* [WORK INSTRUCTIONS]
Please give back all the records exactly, but keep the pictures out.
★ ★ ★
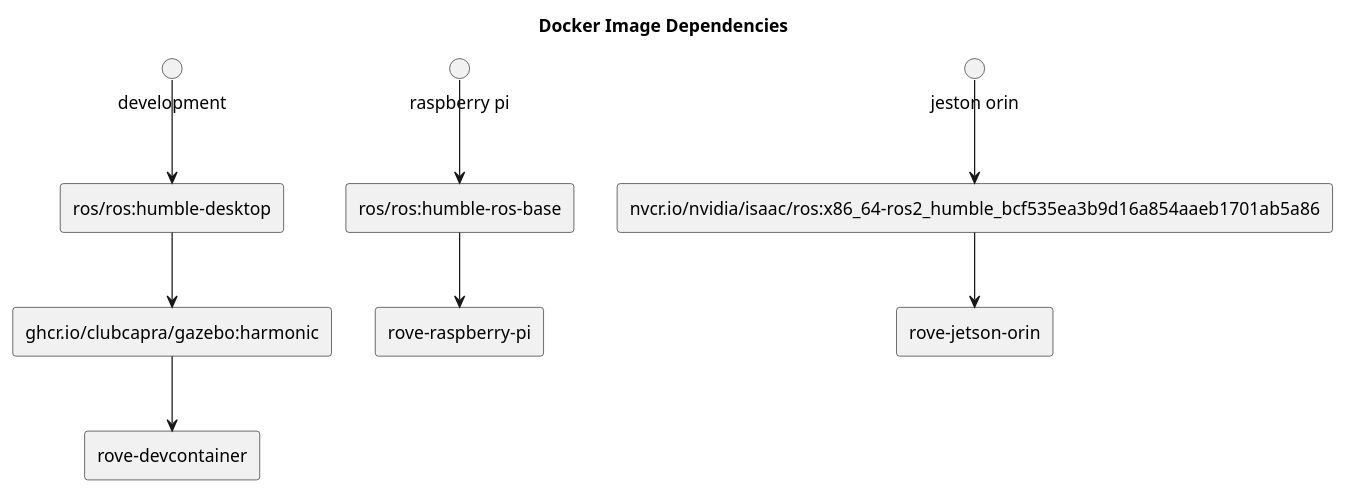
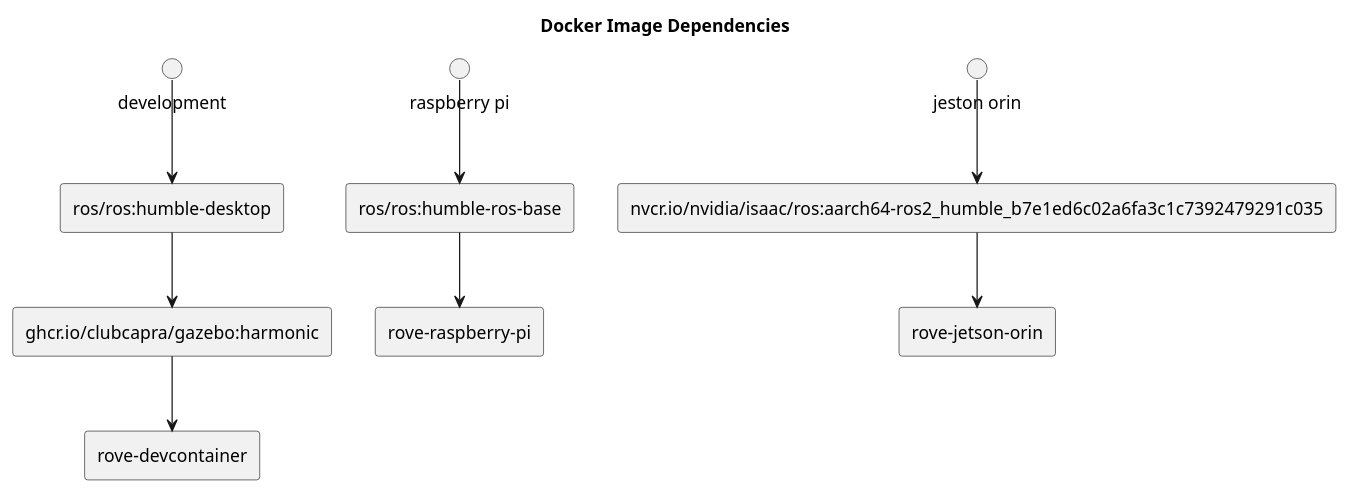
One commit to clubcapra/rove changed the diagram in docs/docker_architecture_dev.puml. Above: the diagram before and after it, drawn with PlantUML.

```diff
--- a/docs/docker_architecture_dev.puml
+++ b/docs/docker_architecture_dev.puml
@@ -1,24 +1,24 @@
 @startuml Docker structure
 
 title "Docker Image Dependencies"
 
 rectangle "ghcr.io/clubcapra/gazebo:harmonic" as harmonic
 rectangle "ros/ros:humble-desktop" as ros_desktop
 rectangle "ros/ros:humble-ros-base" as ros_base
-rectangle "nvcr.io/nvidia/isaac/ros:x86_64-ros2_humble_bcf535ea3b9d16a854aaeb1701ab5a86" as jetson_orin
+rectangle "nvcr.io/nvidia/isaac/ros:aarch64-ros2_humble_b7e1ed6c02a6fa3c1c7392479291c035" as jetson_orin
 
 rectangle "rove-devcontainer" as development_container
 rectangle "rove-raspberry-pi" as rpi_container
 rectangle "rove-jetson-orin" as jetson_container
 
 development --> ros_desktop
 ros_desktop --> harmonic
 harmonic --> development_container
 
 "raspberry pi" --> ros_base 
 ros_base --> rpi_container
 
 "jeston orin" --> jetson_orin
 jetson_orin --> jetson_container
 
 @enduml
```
★ ★ ★
* [RESULT FOR THIS TASK]
One commit to clubcapra/rove changed the diagram in docs/docker_architecture_dev.puml. Above: the diagram before and after it, drawn with PlantUML.

```diff
--- a/docs/docker_architecture_dev.puml
+++ b/docs/docker_architecture_dev.puml
@@ -1,24 +1,24 @@
 @startuml Docker structure
 
 title "Docker Image Dependencies"
 
 rectangle "ghcr.io/clubcapra/gazebo:harmonic" as harmonic
 rectangle "ros/ros:humble-desktop" as ros_desktop
 rectangle "ros/ros:humble-ros-base" as ros_base
-rectangle "nvcr.io/nvidia/isaac/ros:x86_64-ros2_humble_bcf535ea3b9d16a854aaeb1701ab5a86" as jetson_orin
+rectangle "nvcr.io/nvidia/isaac/ros:aarch64-ros2_humble_b7e1ed6c02a6fa3c1c7392479291c035" as jetson_orin
 
 rectangle "rove-devcontainer" as development_container
 rectangle "rove-raspberry-pi" as rpi_container
 rectangle "rove-jetson-orin" as jetson_container
 
 development --> ros_desktop
 ros_desktop --> harmonic
 harmonic --> development_container
 
 "raspberry pi" --> ros_base 
 ros_base --> rpi_container
 
 "jeston orin" --> jetson_orin
 jetson_orin --> jetson_container
 
 @enduml
```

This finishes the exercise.